Source material Start Marker

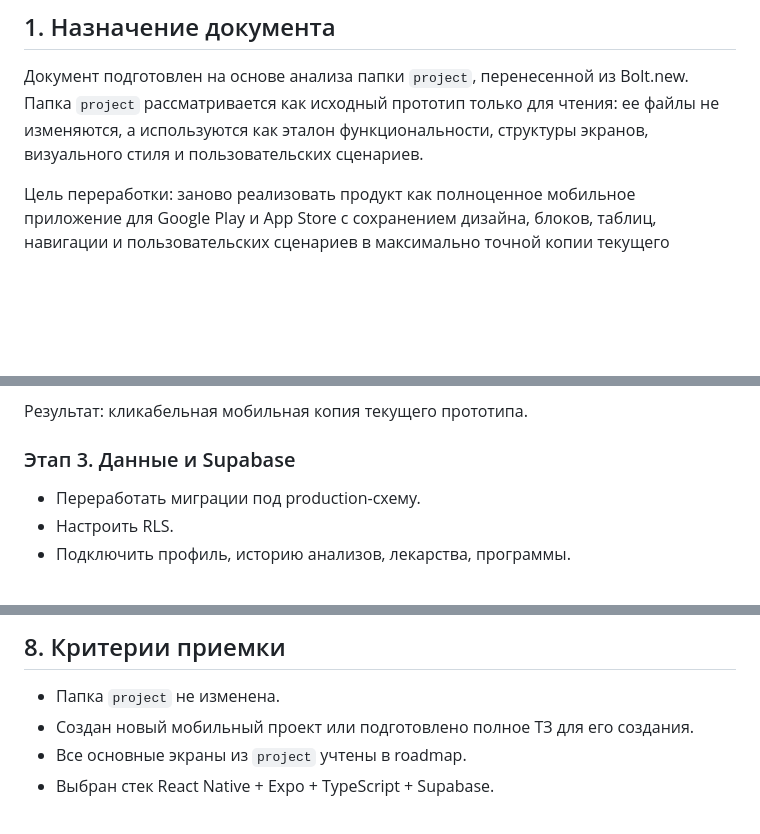
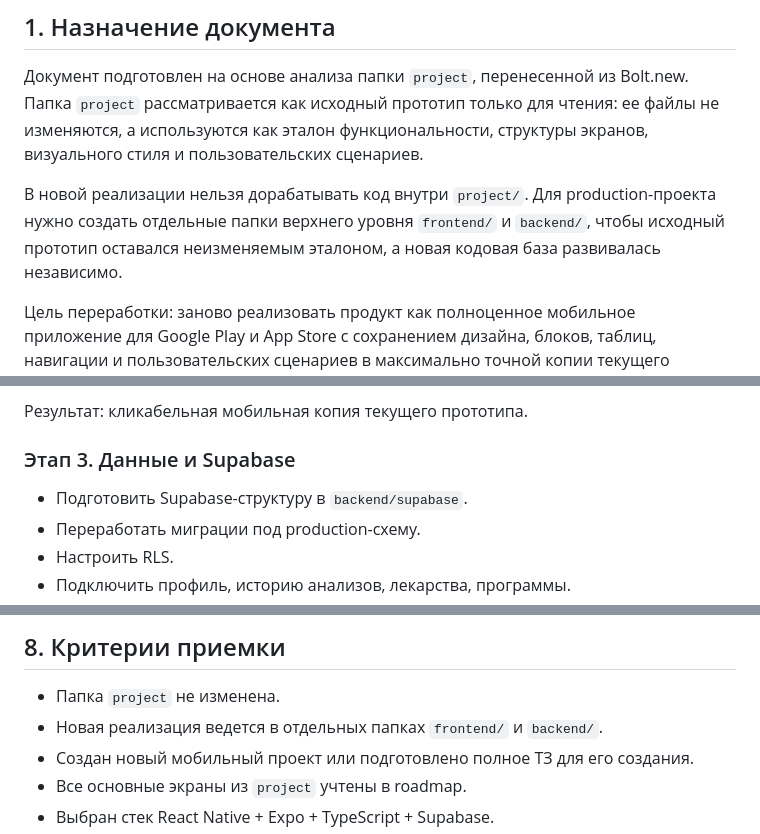
Before and after one commit to glsfull/bolt, a Markdown page: docs/mobile-rewrite-technical-spec.md, 3 parts joined by grey strips. Drawn GitHub-style; blank space fills up the shorter version.

```diff
--- a/docs/mobile-rewrite-technical-spec.md
+++ b/docs/mobile-rewrite-technical-spec.md
@@ -3,6 +3,8 @@
 ## 1. Назначение документа
 
 Документ подготовлен на основе анализа папки `project`, перенесенной из Bolt.new. Папка `project` рассматривается как исходный прототип только для чтения: ее файлы не изменяются, а используются как эталон функциональности, структуры экранов, визуального стиля и пользовательских сценариев.
+
+В новой реализации нельзя дорабатывать код внутри `project/`. Для production-проекта нужно создать отдельные папки верхнего уровня `frontend/` и `backend/`, чтобы исходный прототип оставался неизменяемым эталоном, а новая кодовая база развивалась независимо.
 
 Цель переработки: заново реализовать продукт как полноценное мобильное приложение для Google Play и App Store с сохранением дизайна, блоков, таблиц, навигации и пользовательских сценариев в максимально точной копии текущего прототипа.
 
@@ -289,6 +332,7 @@ supabase/
 
 ### Этап 3. Данные и Supabase
 
+- Подготовить Supabase-структуру в `backend/supabase`.
 - Переработать миграции под production-схему.
 - Настроить RLS.
 - Подключить профиль, историю анализов, лекарства, программы.
@@ -338,6 +382,7 @@ supabase/
 ## 8. Критерии приемки
 
 - Папка `project` не изменена.
+- Новая реализация ведется в отдельных папках `frontend/` и `backend/`.
 - Создан новый мобильный проект или подготовлено полное ТЗ для его создания.
 - Все основные экраны из `project` учтены в roadmap.
 - Выбран стек React Native + Expo + TypeScript + Supabase.
```
Also changed, not shown: other parts of docs/mobile-rewrite-technical-spec.md (+53 -12 lines), docs/Реализация.md (+18 -10 lines).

Source material End Marker

◆ Problem requirements ◆
How many lines in the records hold the string "technical"? Reply with the number alone.

◆ Answer for this exercise ◆
4